Tags: National Palace Museum | painting | Sung dynasty


Liang K'ai (fl. late 12th-early 13th c.), Sung Dynasty (960-1279)
Album leaf, ink on paper, 48.7 x 27.7 cm
Second leaf from the album "Ming-hua lin-lang" 
Liang K'ai excelled at painting figures, landscapes, Buddhist and Taoist subjects, as well as spirits and deities. He learned painting from Chia Shih-ku (fl. mid-12th c.), but he outdid his teacher in being able to convey the grace and bearing of figures. In 1210, he was promoted to the rank of Painter-in-Attendance at court and bestowed with the honored Golden Belt. For some reason, however, he refused and left the court with the belt hanging on the academy wall. Taking to a life of drinking and painting, he called himself "Madman Liang." When he was at court, his paintings were admired for their refined brushwork. This album leaf, however, is said to be a masterpiece from his period of drinking and spontaneous painting. The immortal shown here also appears to be somewhat inebriated. As a being of elevated status, his proportions also differ from those of ordinary mortals. The protruding forehead and rounded belly are accented by a few shods of hair and surrounded by unkempt robes that hang loosely down. No lines were used for these parts of the painting as only a few short slanted strokes were employed to define some of the details. Brushwork, however, defines the belt.

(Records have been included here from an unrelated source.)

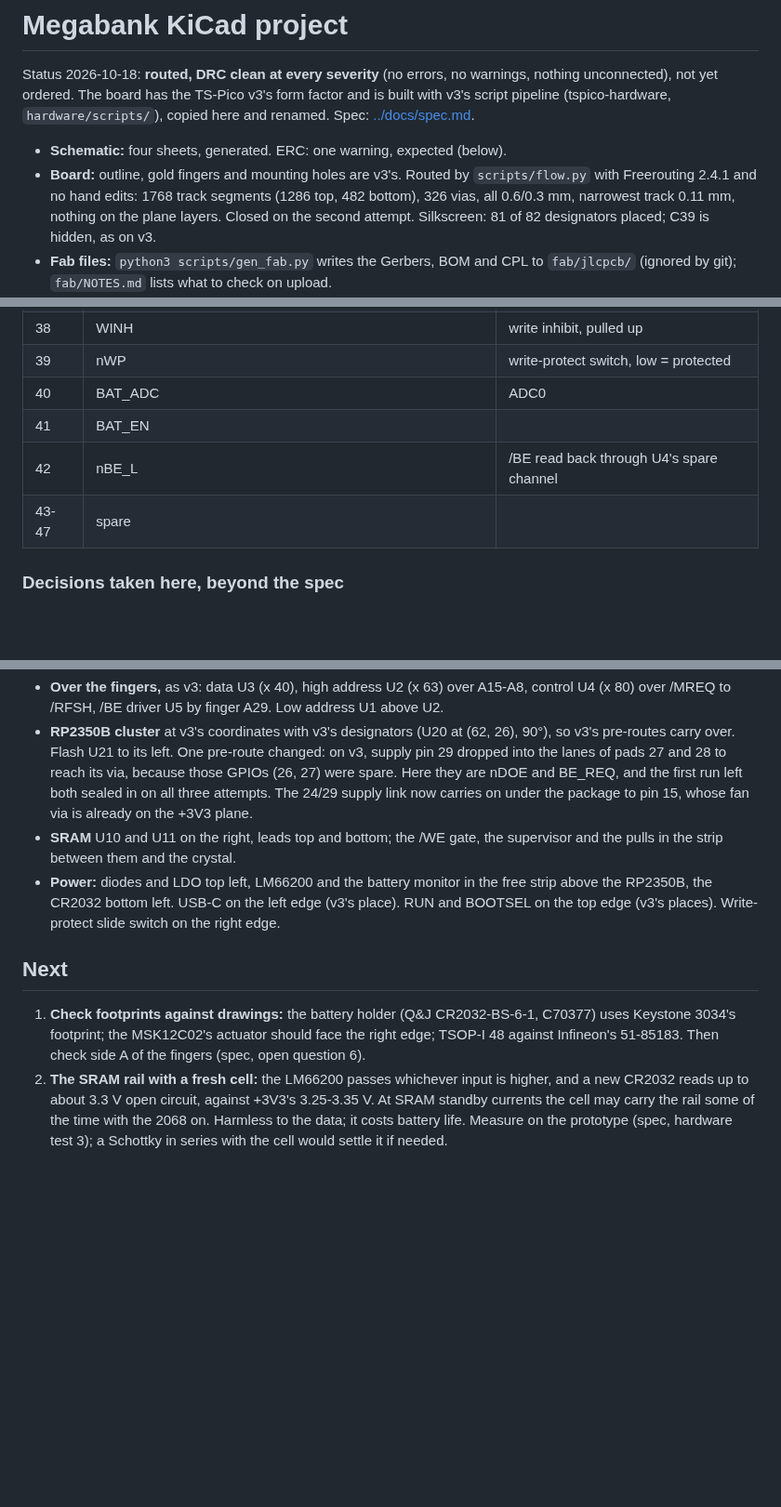
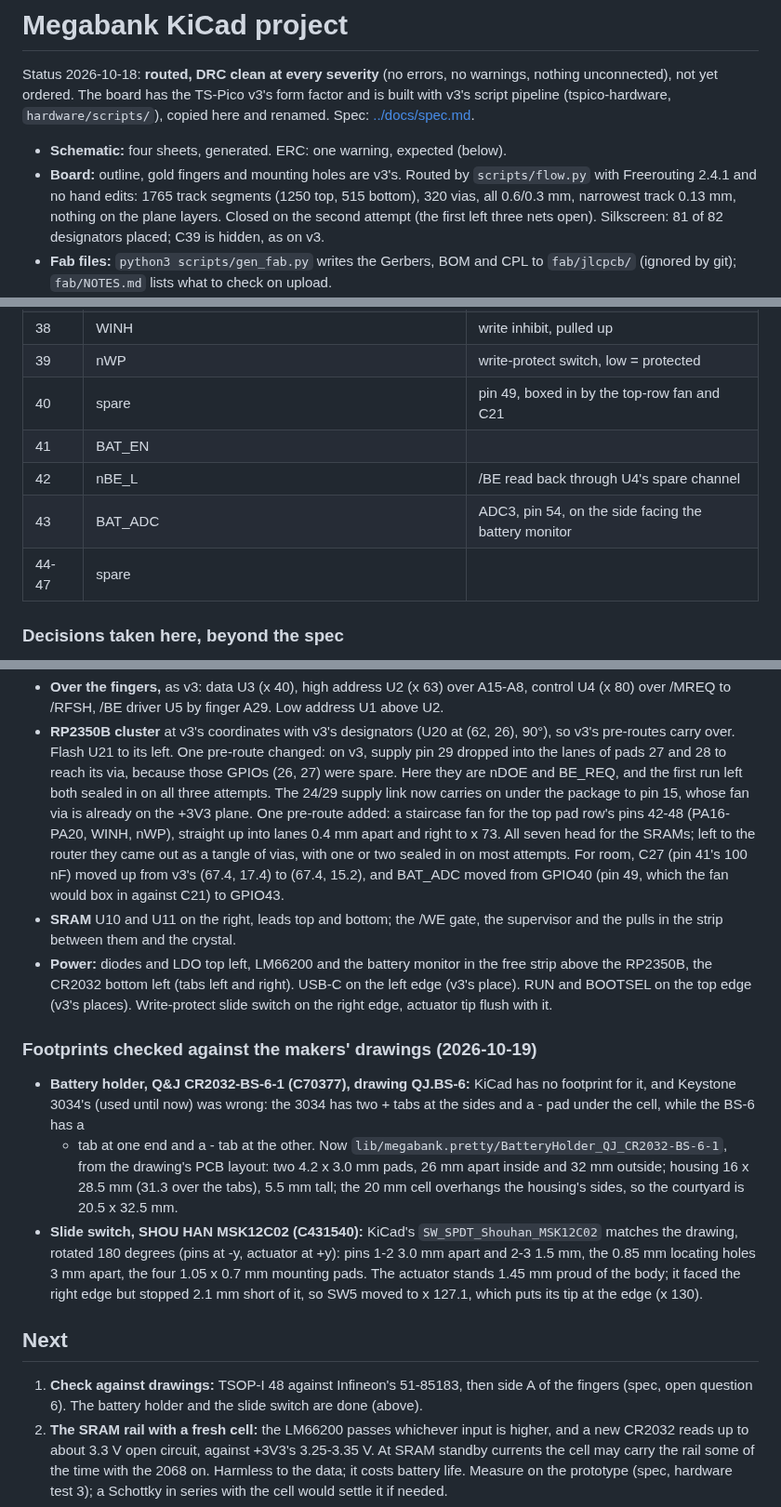
Before and after one commit to timex-sinclair-projects/TS-2068-Megabank, a Markdown page: hardware/README.md, 3 parts joined by grey strips. Shown at 93% size. Rendered like a GitHub page; blank space fills up the shorter version.

```diff
--- a/hardware/README.md
+++ b/hardware/README.md
@@ -7,9 +7,10 @@ copied here and renamed. Spec: [../docs/spec.md](../docs/spec.md).
 
 - **Schematic:** four sheets, generated. ERC: one warning, expected (below).
 - **Board:** outline, gold fingers and mounting holes are v3's. Routed by
-  `scripts/flow.py` with Freerouting 2.4.1 and no hand edits: 1768 track
-  segments (1286 top, 482 bottom), 326 vias, all 0.6/0.3 mm, narrowest track
-  0.11 mm, nothing on the plane layers. Closed on the second attempt. Silkscreen:
+  `scripts/flow.py` with Freerouting 2.4.1 and no hand edits: 1765 track
+  segments (1250 top, 515 bottom), 320 vias, all 0.6/0.3 mm, narrowest track
+  0.13 mm, nothing on the plane layers. Closed on the second attempt (the first
+  left three nets open). Silkscreen:
   81 of 82 designators placed; C39 is hidden, as on v3.
 - **Fab files:** `python3 scripts/gen_fab.py` writes the Gerbers, BOM and CPL
   to `fab/jlcpcb/` (ignored by git); `fab/NOTES.md` lists what to check on upload.
@@ -66,10 +67,11 @@ strobes, /BE, the ~CE1s and the page bits. Everything both need sits in 16-31:
 | 30-37 | PA13-PA20 | page bits, contiguous with the ~CE1s |
 | 38 | WINH | write inhibit, pulled up |
 | 39 | nWP | write-protect switch, low = protected |
-| 40 | BAT_ADC | ADC0 |
+| 40 | spare | pin 49, boxed in by the top-row fan and C21 |
 | 41 | BAT_EN | |
 | 42 | nBE_L | /BE read back through U4's spare channel |
-| 43-47 | spare | |
+| 43 | BAT_ADC | ADC3, pin 54, on the side facing the battery monitor |
+| 44-47 | spare | |
 
 ### Decisions taken here, beyond the spec
 
@@ -107,19 +109,42 @@ Coordinates in mm from the body's top-left corner (`gen_layout.py`, table `P`).
   are nDOE and BE_REQ, and the first run left both sealed in on all three
   attempts. The 24/29 supply link now carries on under the package to pin 15,
   whose fan via is already on the +3V3 plane.
+  One pre-route added: a staircase fan for the top pad row's pins 42-48 (PA16-
+  PA20, WINH, nWP), straight up into lanes 0.4 mm apart and right to x 73. All
+  seven head for the SRAMs; left to the router they came out as a tangle of
+  vias, with one or two sealed in on most attempts. For room, C27 (pin 41's
+  100 nF) moved up from v3's (67.4, 17.4) to (67.4, 15.2), and BAT_ADC moved
+  from GPIO40 (pin 49, which the fan would box in against C21) to GPIO43.
 - **SRAM** U10 and U11 on the right, leads top and bottom; the /WE gate, the
   supervisor and the pulls in the strip between them and the crystal.
 - **Power:** diodes and LDO top left, LM66200 and the battery monitor in the
-  free strip above the RP2350B, the CR2032 bottom left. USB-C on the left edge
-  (v3's place). RUN and BOOTSEL on the top edge (v3's places). Write-protect
-  slide switch on the right edge.
+  free strip above the RP2350B, the CR2032 bottom left (tabs left and right).
+  USB-C on the left edge (v3's place). RUN and BOOTSEL on the top edge (v3's
+  places). Write-protect slide switch on the right edge, actuator tip flush
+  with it.
+
+### Footprints checked against the makers' drawings (2026-10-19)
+
+- **Battery holder, Q&J CR2032-BS-6-1 (C70377), drawing QJ.BS-6:** KiCad has
+  no footprint for it, and Keystone 3034's (used until now) was wrong: the 3034
+  has two + tabs at the sides and a - pad under the cell, while the BS-6 has a
+  + tab at one end and a - tab at the other. Now
+  `lib/megabank.pretty/BatteryHolder_QJ_CR2032-BS-6-1`, from the drawing's PCB
+  layout: two 4.2 x 3.0 mm pads, 26 mm apart inside and 32 mm outside; housing
+  16 x 28.5 mm (31.3 over the tabs), 5.5 mm tall; the 20 mm cell overhangs the
+  housing's sides, so the courtyard is 20.5 x 32.5 mm.
+- **Slide switch, SHOU HAN MSK12C02 (C431540):** KiCad's
+  `SW_SPDT_Shouhan_MSK12C02` matches the drawing, rotated 180 degrees (pins at
+  -y, actuator at +y): pins 1-2 3.0 mm apart and 2-3 1.5 mm, the 0.85 mm
+  locating holes 3 mm apart, the four 1.05 x 0.7 mm mounting pads. The actuator
+  stands 1.45 mm proud of the body; it faced the right edge but stopped 2.1 mm
+  short of it, so SW5 moved to x 127.1, which puts its tip at the edge (x 130).
 
 ## Next
 
-1. **Check footprints against drawings:** the battery holder (Q&J
-   CR2032-BS-6-1, C70377) uses Keystone 3034's footprint; the MSK12C02's
-   actuator should face the right edge; TSOP-I 48 against Infineon's 51-85183.
-   Then check side A of the fingers (spec, open question 6).
+1. **Check against drawings:** TSOP-I 48 against Infineon's 51-85183, then
+   side A of the fingers (spec, open question 6). The battery holder and the
+   slide switch are done (above).
 2. **The SRAM rail with a fresh cell:** the LM66200 passes whichever input is
    higher, and a new CR2032 reads up to about 3.3 V open circuit, against +3V3's
    3.25-3.35 V. At SRAM standby currents the cell may carry the rail some of the
```
Also changed, not shown: docs/images/megabank-bottom.png, docs/images/megabank-top.png, 12 other files.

The painting was first sketchily rendered in light washes of ink, and then darker ink was applied before the washes had dried in order to convey the weight of the immortal's body. The remaining elements, such as the humorous facial features, were dotted to give the final touch to the immortal's mysterious qualities. Despite the brevity of the work, nothing seems to be missing. This type of brushwork, in which the number of brushstrokes is reduced, is often referred to as "abbreviated brush" and used in Buddhist and Taoist figure painting to convey the untrammeled and supernatural qualities of the supernatural beings. It is said that when Liang K'ai sobered up, he looked upon this painting with a sense of pride.

Text and images are provided by National Palace Museum